A life-course theoretical perspective guided this study to examine how effects on mental and physical health (depressive symptoms, hostility, global happiness, self-esteem, personal mastery, psychological wellness, self-rated physical health) of transitioning into filial caregiving for a sole surviving parent are moderated by prior relationship quality, filial obligation, race or ethnicity, education, income, employment status, marital status, and parental status. Results from models estimated using longitudinal data from 1,060 adults aged 25 to 65 years at baseline (National Survey of Families and Households, 1987 to 1994) suggested that life-course and contextual factors do contribute to patterning health risks of caregiving, often in different ways for men and women: For example, low income puts daughter caregivers at greater risk for decline in physical health, combining employment with filial caregiving is more problematic for daughters' mental health, and being an unmarried filial caregiver is more problematic for men.
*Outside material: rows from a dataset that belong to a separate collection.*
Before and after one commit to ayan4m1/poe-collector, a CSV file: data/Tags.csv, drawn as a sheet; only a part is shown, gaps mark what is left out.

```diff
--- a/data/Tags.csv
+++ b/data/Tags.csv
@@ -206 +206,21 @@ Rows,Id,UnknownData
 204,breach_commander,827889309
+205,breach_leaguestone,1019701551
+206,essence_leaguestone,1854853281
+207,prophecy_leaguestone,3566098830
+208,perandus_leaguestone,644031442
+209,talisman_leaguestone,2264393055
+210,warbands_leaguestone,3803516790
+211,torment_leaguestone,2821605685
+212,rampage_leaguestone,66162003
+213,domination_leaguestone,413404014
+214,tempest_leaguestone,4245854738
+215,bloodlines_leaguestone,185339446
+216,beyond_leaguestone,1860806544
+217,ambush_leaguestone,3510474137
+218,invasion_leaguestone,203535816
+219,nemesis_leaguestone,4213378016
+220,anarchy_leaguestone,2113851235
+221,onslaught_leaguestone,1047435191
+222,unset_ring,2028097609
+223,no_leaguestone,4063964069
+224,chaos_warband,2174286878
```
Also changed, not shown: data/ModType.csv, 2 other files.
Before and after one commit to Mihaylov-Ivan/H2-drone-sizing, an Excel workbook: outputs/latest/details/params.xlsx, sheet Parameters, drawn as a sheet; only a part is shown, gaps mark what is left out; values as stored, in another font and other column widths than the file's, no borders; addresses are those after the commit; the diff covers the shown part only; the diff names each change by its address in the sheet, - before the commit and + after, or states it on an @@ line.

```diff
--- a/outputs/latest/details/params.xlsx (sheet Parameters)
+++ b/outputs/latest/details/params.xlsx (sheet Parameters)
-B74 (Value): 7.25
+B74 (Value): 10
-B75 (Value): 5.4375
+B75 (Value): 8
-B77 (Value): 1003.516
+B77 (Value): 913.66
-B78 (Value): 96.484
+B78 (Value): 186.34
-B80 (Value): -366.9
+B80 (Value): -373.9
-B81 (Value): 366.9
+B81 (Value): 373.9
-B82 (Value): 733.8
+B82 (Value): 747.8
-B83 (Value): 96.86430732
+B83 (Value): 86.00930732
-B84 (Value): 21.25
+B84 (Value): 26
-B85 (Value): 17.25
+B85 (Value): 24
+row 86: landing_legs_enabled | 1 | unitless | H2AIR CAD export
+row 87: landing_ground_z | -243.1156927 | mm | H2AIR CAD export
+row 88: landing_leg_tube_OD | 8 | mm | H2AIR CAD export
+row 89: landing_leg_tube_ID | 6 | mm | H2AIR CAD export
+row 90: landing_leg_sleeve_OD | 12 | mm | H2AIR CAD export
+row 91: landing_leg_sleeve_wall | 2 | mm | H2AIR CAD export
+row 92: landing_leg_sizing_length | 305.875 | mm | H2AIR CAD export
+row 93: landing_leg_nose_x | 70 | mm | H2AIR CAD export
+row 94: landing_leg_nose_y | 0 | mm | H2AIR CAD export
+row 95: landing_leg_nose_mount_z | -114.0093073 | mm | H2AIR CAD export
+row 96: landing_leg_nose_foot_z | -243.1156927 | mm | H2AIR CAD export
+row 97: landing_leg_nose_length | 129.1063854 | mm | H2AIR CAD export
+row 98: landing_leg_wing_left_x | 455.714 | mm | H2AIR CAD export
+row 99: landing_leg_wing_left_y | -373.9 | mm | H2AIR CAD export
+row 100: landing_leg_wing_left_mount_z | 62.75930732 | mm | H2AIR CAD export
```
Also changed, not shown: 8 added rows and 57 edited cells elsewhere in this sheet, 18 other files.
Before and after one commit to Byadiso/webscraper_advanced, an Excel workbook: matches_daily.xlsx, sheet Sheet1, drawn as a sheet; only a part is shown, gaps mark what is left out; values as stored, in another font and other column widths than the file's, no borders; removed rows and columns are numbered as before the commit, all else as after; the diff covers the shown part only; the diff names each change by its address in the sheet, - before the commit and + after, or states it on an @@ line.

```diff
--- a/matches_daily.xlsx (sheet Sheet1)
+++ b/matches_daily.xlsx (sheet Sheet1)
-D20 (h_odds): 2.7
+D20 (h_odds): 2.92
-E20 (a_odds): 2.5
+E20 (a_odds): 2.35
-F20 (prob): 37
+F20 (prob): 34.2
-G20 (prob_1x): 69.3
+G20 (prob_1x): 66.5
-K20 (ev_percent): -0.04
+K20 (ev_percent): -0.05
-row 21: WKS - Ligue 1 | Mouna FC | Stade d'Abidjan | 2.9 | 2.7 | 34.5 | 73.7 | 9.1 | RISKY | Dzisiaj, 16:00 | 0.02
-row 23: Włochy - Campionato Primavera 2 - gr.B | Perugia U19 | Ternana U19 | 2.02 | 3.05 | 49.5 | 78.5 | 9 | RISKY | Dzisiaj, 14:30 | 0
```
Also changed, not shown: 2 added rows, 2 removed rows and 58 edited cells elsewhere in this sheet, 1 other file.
Heterogeneity in the experience of filial care needs further attention in future research.
All Science Journal Classification (ASJC) codes
- Social Psychology
- Health(social science)
- Geriatrics and Gerontology